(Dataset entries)
********

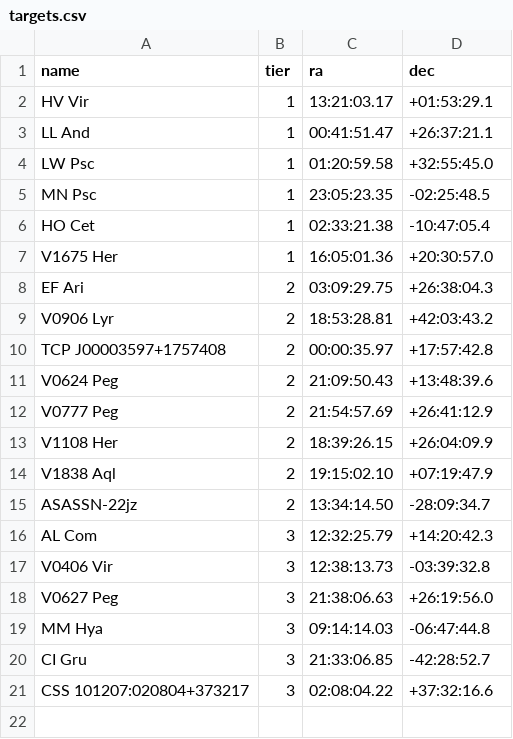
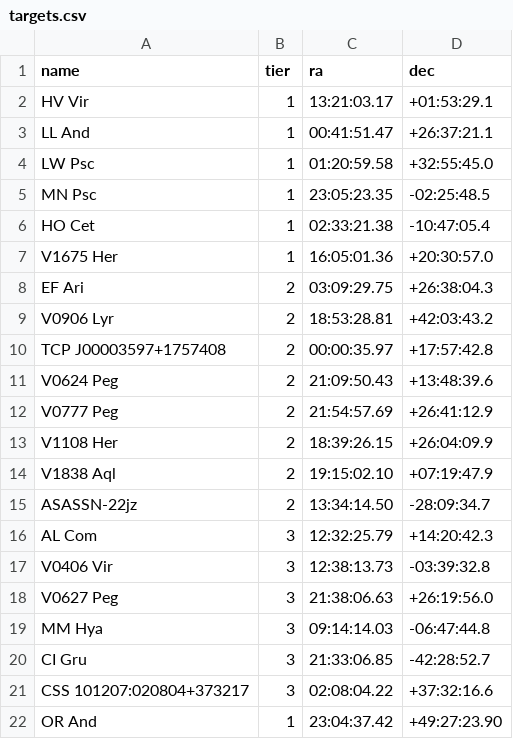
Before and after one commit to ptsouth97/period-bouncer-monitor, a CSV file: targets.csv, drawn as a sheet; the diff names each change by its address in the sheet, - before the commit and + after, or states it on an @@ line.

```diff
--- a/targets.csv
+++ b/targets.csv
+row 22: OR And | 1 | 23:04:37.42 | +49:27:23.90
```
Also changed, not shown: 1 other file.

********

Return a copy of each line in the records above that has "targets" in it.

* [Written solution]:
Before and after one commit to ptsouth97/period-bouncer-monitor, a CSV file: targets.csv, drawn as a sheet; the diff names each change by its address in the sheet, - before the commit and + after, or states it on an @@ line.
--- a/targets.csv
+++ b/targets.csv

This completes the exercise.